Copy whichever lines of the data hold the word "Promociones".

[Front-end code edit data]
──────────────────────────────

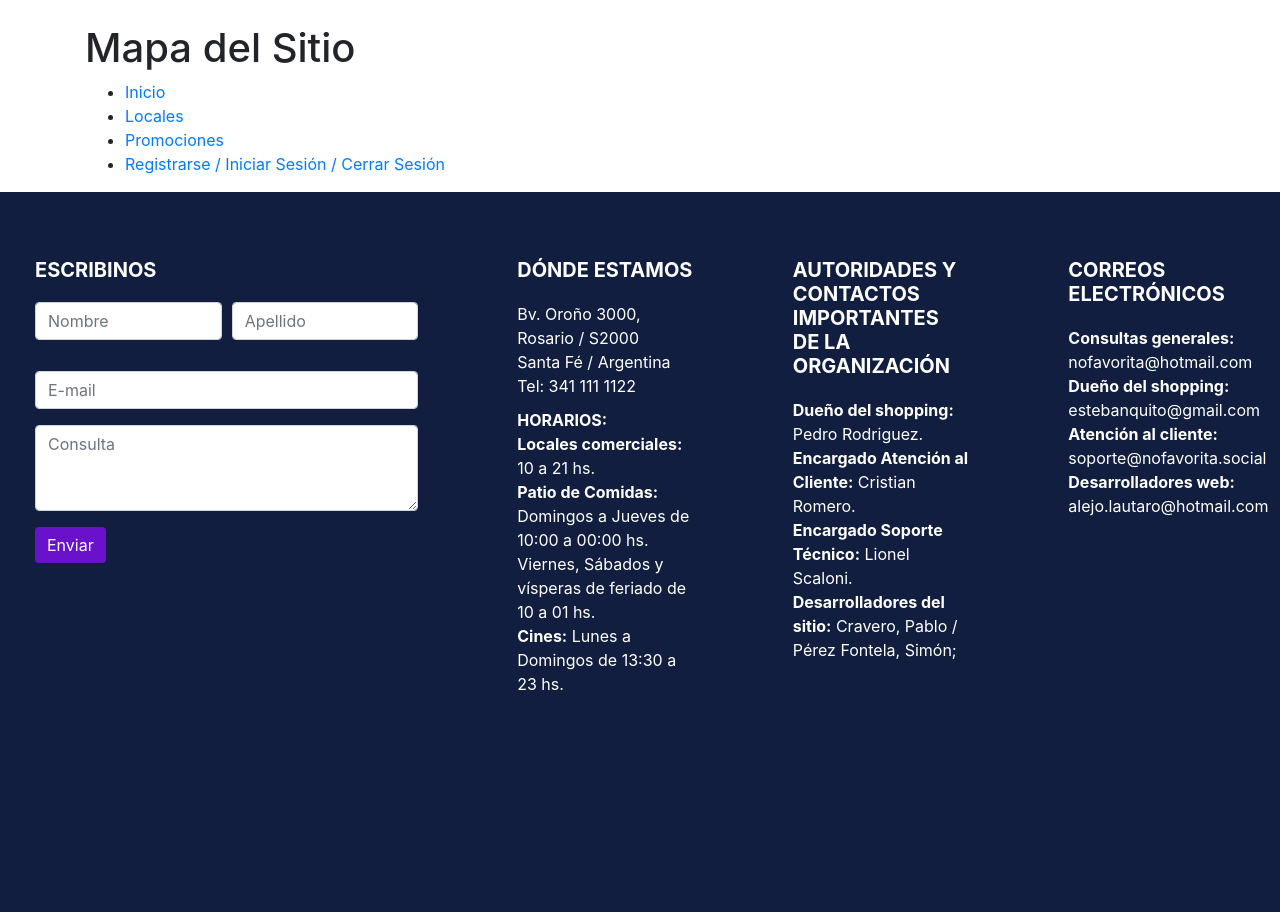
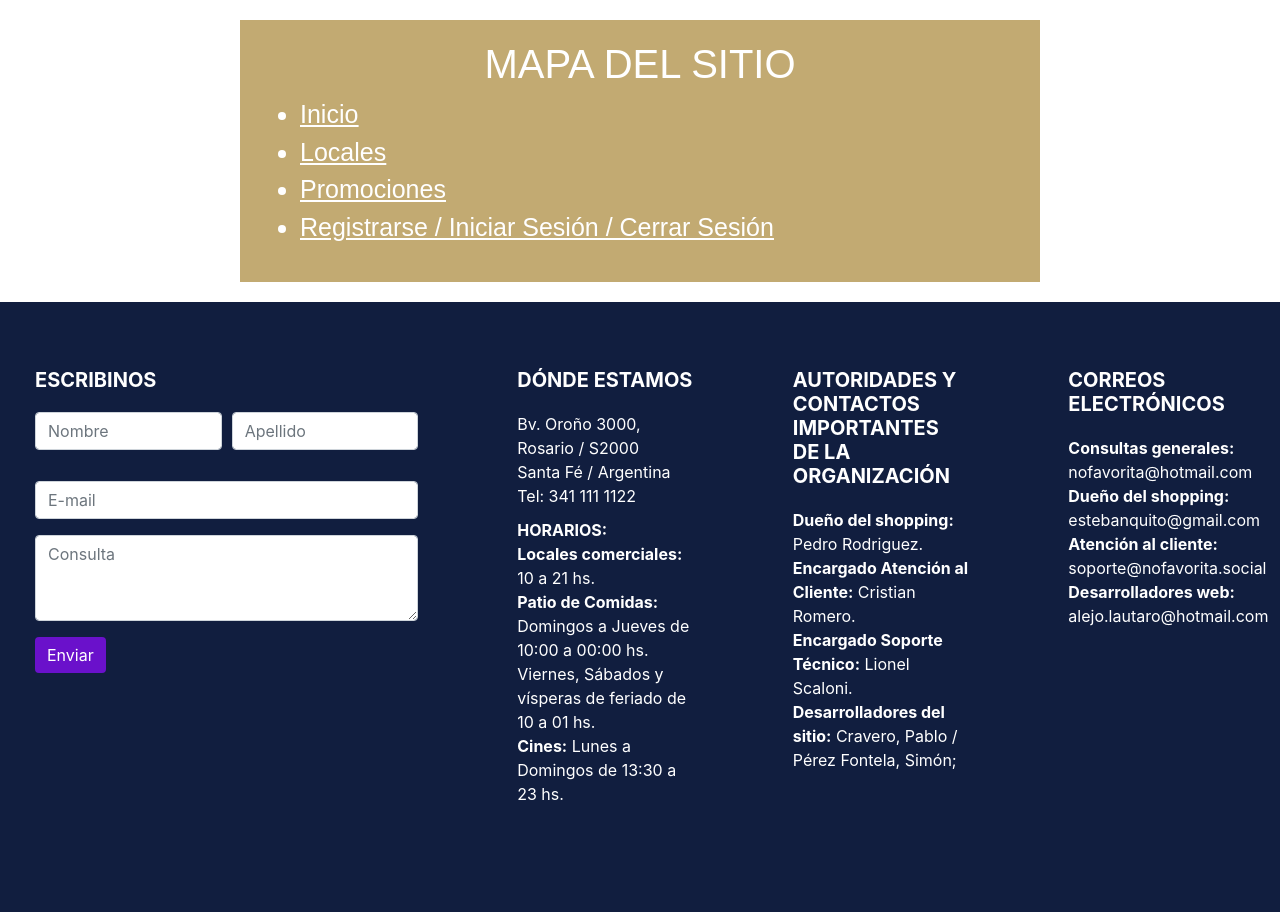
Before and after one commit to alejosilvalau/no-favorita, a PHP site: page /no-favorita/public/mapa_sitio.php in a window 1280 px wide. Shown: the part 107-1019 px from the top of the page. Before the commit the page ends 797 px from the top, so only its background shows below. Run offline with PHP 8.4, Linux system fonts and the light colour scheme; some libraries are stand-ins or nearby versions; some web fonts are replaced.

Commit message:
Mapa del sitio terminado

```diff
--- /dev/null
+++ b/css/mapa_sitio.css
@@ -0,0 +1,33 @@
+:root {
+  --color-principal: #111E3F;
+  --color-secundario: #C2AA72;
+}
+
+.container {
+  font-family: "Nimbus Sans TW01Con", "Nimbus Sans TW05Con", sans-serif;
+  font-weight: 400;
+  font-size: 25px;
+  max-width: 800px;
+  margin: 20px auto;
+  padding: 20px;
+  background-color: var(--color-secundario);
+  color: white;
+  border-radius: 0;
+  -webkit-border-radius: 0;
+  -moz-border-radius: 0;
+  -ms-border-radius: 0;
+  -o-border-radius: 0;
+}
+
+.container h1 {
+  text-align: center;
+}
+
+.container li, .container a {
+  color: white;
+  text-decoration: underline;
+}
+
+.container a:hover {
+  color: var(--color-principal);
+}
--- a/includes/header.php
+++ b/includes/header.php
@@ -43,6 +43,8 @@ include("../includes/sesiones.php");
     echo '<link rel="stylesheet" href="../css/login.css">';
   } elseif ($page == 'sign-up') {
     echo '<link rel="stylesheet" href="../css/sign-up.css">';
+  } elseif ($page == 'mapa_sitio') {
+    echo '<link rel="stylesheet" href="../css/mapa_sitio.css">';
   }
 
   ?>
--- a/public/mapa_sitio.php
+++ b/public/mapa_sitio.php
@@ -1,10 +1,10 @@
 <?php
 $page = 'mapa_sitio';
-include ("../includes/navbar.php");
+include("../includes/navbar.php");
 ?>
 
-<div class="container mt-4">
-  <h1>Mapa del Sitio</h1>
+<div class="container">
+  <h1>MAPA DEL SITIO</h1>
   <ul>
     <li><a href="../public/home.php">Inicio</a></li>
     <?php if ($_SESSION['tipoUsuario'] == 'administrador'): ?>
@@ -14,7 +14,7 @@ include ("../includes/navbar.php");
       <li><a href="../private/reportes.php">Reportes</a></li>
     <?php endif; ?>
     <?php if ($_SESSION['tipoUsuario'] == 'Dueño de local'): ?>
-      <li><a href="../duenio/gestion_promocion.php">Gestionar Promociones</a></li>
+      <li><a href="../private/gestion_promocion.php">Gestionar Promociones</a></li>
       <li><a href="../private/reportes.php">Reportes</a></li>
     <?php endif; ?>
     <li><a href="../public/locales.php">Locales</a></li>
@@ -25,5 +25,5 @@ include ("../includes/navbar.php");
 
 
 <?php
-include ("../includes/footer.php");
+include("../includes/footer.php");
 ?>
--- a/public/modificacion_perfil.php
+++ b/public/modificacion_perfil.php
@@ -1,6 +1,6 @@
 <?php
 $page = 'modificacion_perfil';
-include ("../includes/navbar.php");
+include("../includes/navbar.php");
 
 $codUsuario = $_SESSION['codUsuario'];
 $busca_usuario = "SELECT * FROM usuarios WHERE codUsuario = '$codUsuario'";
@@ -105,10 +105,9 @@ if ($_SERVER["REQUEST_METHOD"] == "POST") {
       </div>
     </div>
   <?php endif; ?>
-  <a href="../public/home.php" class="btn btn-secondary btn-block mt-3">Volver al Inicio</a>
 </div>
 </div>
 
 <?php
-include ("../includes/footer.php");
+include("../includes/footer.php");
 ?>
```
Also changed, not shown: css/admin_locales.css (+11 -2 lines), css/historial.css (+16 -12 lines), public/historial.php (+7 -7 lines).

──────────────────────────────

> _EXPECTED ANSWER_
-      <li><a href="../duenio/gestion_promocion.php">Gestionar Promociones</a></li>
+      <li><a href="../private/gestion_promocion.php">Gestionar Promociones</a></li>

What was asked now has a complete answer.